STORED DATA =
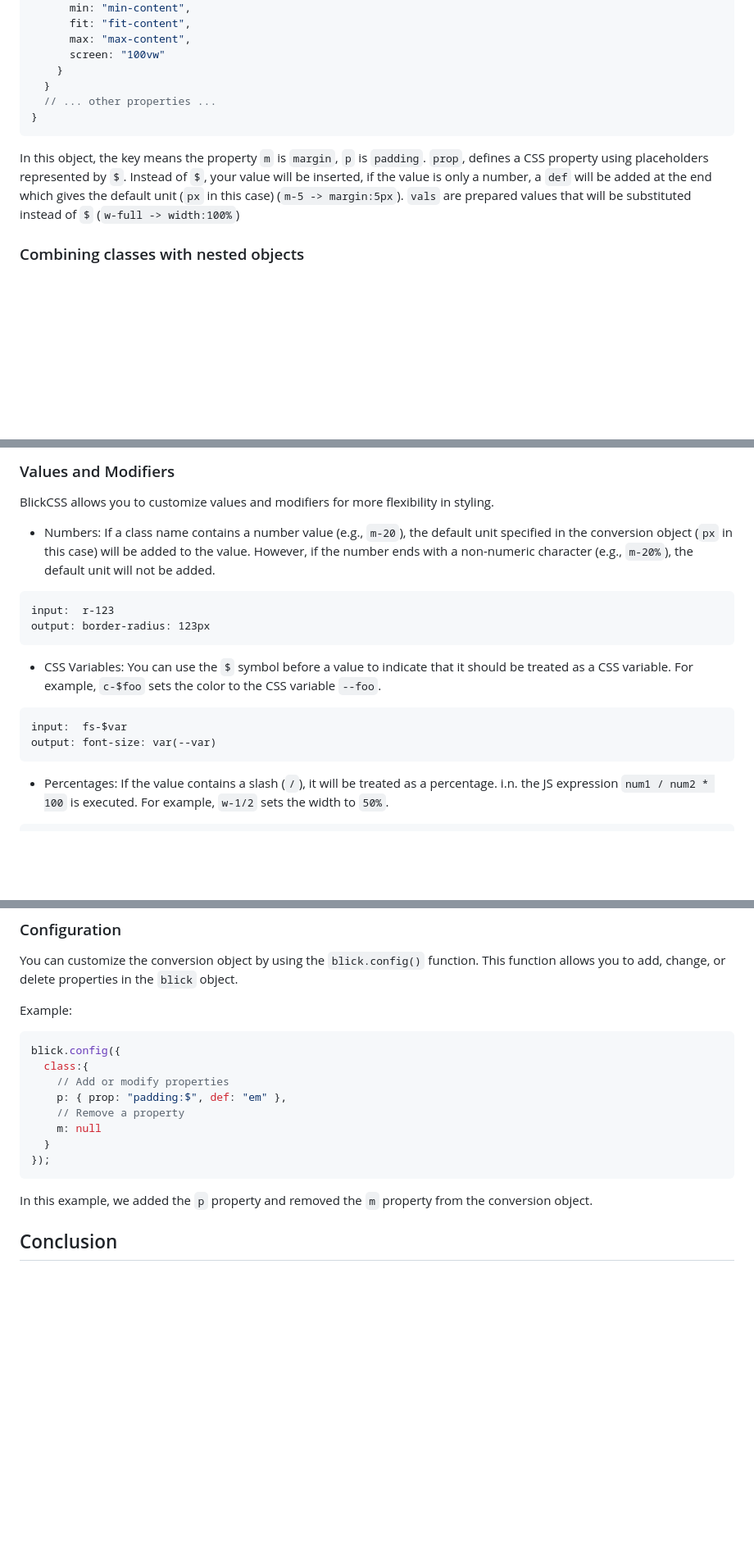
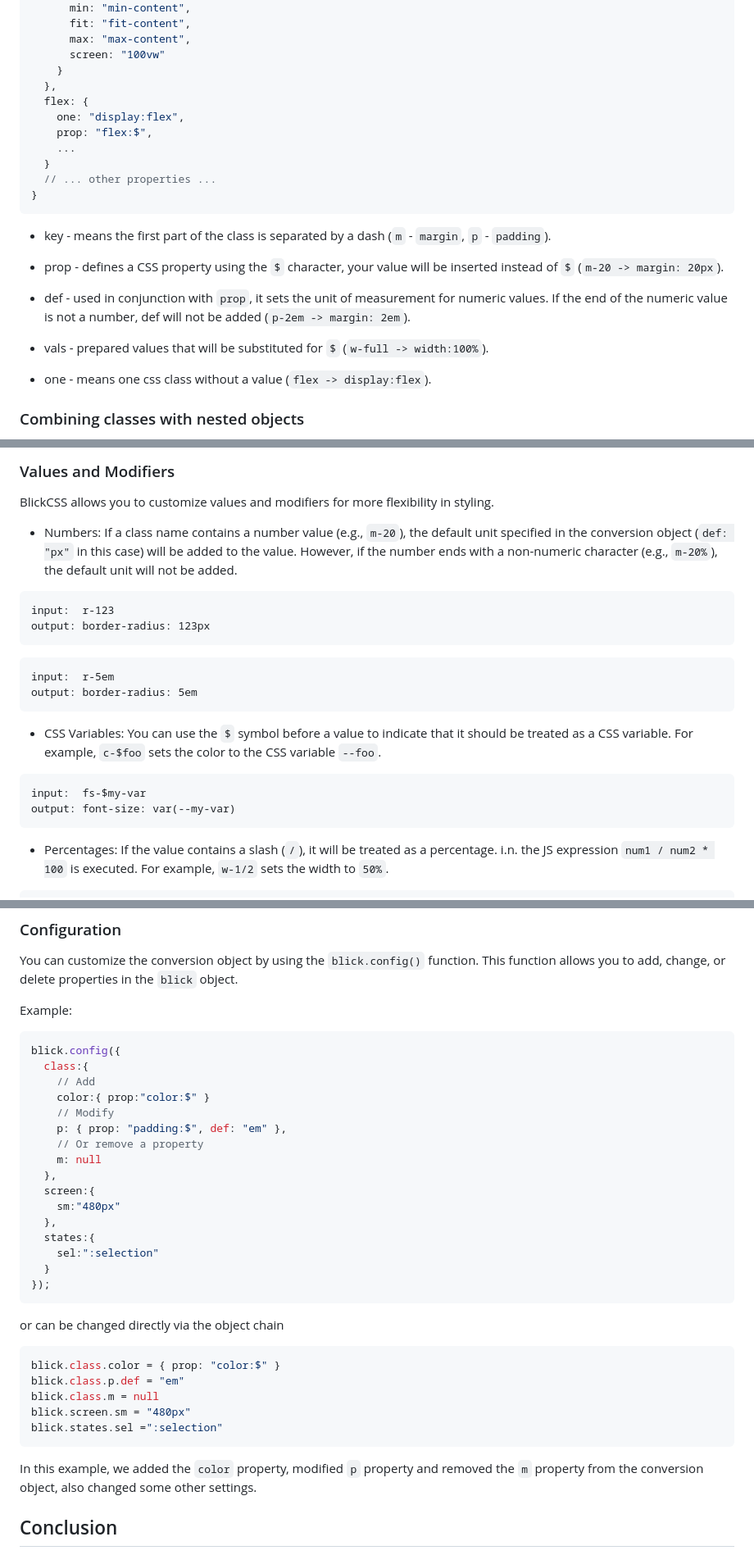
Before and after one commit to ghtx280/blickcss, a Markdown page: README.md, 3 parts joined by grey strips. Shown at 82% size. Rendered like a GitHub page; blank space fills up the shorter version.

````diff
--- a/README.md
+++ b/README.md
@@ -68,12 +68,25 @@ Here's an example of the conversion object:
       max: "max-content",
       screen: "100vw"
     }
+  },
+  flex: {
+    one: "display:flex",
+    prop: "flex:$",
+    ...
   }
   // ... other properties ...
 }
 ```
 
-In this object, the key means the property `m` is `margin`, `p` is `padding`. `prop`, defines a CSS property using placeholders represented by `$`. Instead of `$`, your value will be inserted, if the value is only a number, a `def` will be added at the end which gives the default unit (`px` in this case) (`m-5 -> margin:5px`). `vals` are prepared values that will be substituted instead of `$` (`w-full -> width:100%`)
+- key - means the first part of the class is separated by a dash (`m` - `margin`, `p` - `padding`).
+
+- prop - defines a CSS property using the `$` character, your value will be inserted instead of `$` (`m-20 -> margin: 20px`).
+
+- def - used in conjunction with `prop`, it sets the unit of measurement for numeric values. If the end of the numeric value is not a number, def will not be added (`p-2em -> margin: 2em`).
+
+- vals - prepared values that will be substituted for `$` (`w-full -> width:100%`).
+
+- one - means one css class without a value (`flex -> display:flex`).
 
 ### Combining classes with nested objects
 
@@ -218,15 +233,19 @@ Example: `md:bg-orange` sets the background color to `orange` for screens larger
 
 BlickCSS allows you to customize values and modifiers for more flexibility in styling.
 
-- Numbers: If a class name contains a number value (e.g., `m-20`), the default unit specified in the conversion object (`px` in this case) will be added to the value. However, if the number ends with a non-numeric character (e.g., `m-20%`), the default unit will not be added.
+- Numbers: If a class name contains a number value (e.g., `m-20`), the default unit specified in the conversion object (`def: "px"` in this case) will be added to the value. However, if the number ends with a non-numeric character (e.g., `m-20%`), the default unit will not be added.
 ```http
 input:  r-123
 output: border-radius: 123px
 ```
+```http
+input:  r-5em
+output: border-radius: 5em
+```
 - CSS Variables: You can use the `$` symbol before a value to indicate that it should be treated as a CSS variable. For example, `c-$foo` sets the color to the CSS variable `--foo`.
 ```http
-input:  fs-$var
-output: font-size: var(--var)
+input:  fs-$my-var
+output: font-size: var(--my-var)
 ```
 - Percentages: If the value contains a slash (`/`), it will be treated as a percentage. i.n. the JS expression `num1 / num2 * 100` is executed. For example, `w-1/2` sets the width to `50%`.
 ```http
@@ -253,15 +272,33 @@ Example:
 ```javascript
 blick.config({
   class:{
-    // Add or modify properties
+    // Add
+    color:{ prop:"color:$" }
+    // Modify
     p: { prop: "padding:$", def: "em" },
-    // Remove a property
+    // Or remove a property
     m: null
+  },
+  screen:{
+    sm:"480px"
+  },
+  states:{
+    sel:":selection"
   }
 });
 ```
 
-In this example, we added the `p` property and removed the `m` property from the conversion object.
+or can be changed directly via the object chain
+
+```js
+blick.class.color = { prop: "color:$" }
+blick.class.p.def = "em"
+blick.class.m = null
+blick.screen.sm = "480px"
+blick.states.sel =":selection"
+```
+
+In this example, we added the `color` property, modified `p` property and removed the `m` property from the conversion object, also changed some other settings.
 
 ## Conclusion
 
````
Also changed, not shown: other parts of README.md (+16 -14 lines).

WHAT THE TASK REQUIRES =
In the entries above, locate every line with the word "property" and copy it.

WRITTEN ANSWER =
-In this object, the key means the property `m` is `margin`, `p` is `padding`. `prop`, defines a CSS property using placeholders represented by `$`. Instead of `$`, your value will be inserted, if the value is only a number, a `def` will be added at the end which gives the default unit (`px` in this case) (`m-5 -> margin:5px`). `vals` are prepared values that will be substituted instead of `$` (`w-full -> width:100%`)
+- prop - defines a CSS property using the `$` character, your value will be inserted instead of `$` (`m-20 -> margin: 20px`).
-    // Remove a property
+    // Or remove a property
-In this example, we added the `p` property and removed the `m` property from the conversion object.
+In this example, we added the `color` property, modified `p` property and removed the `m` property from the conversion object, also changed some other settings.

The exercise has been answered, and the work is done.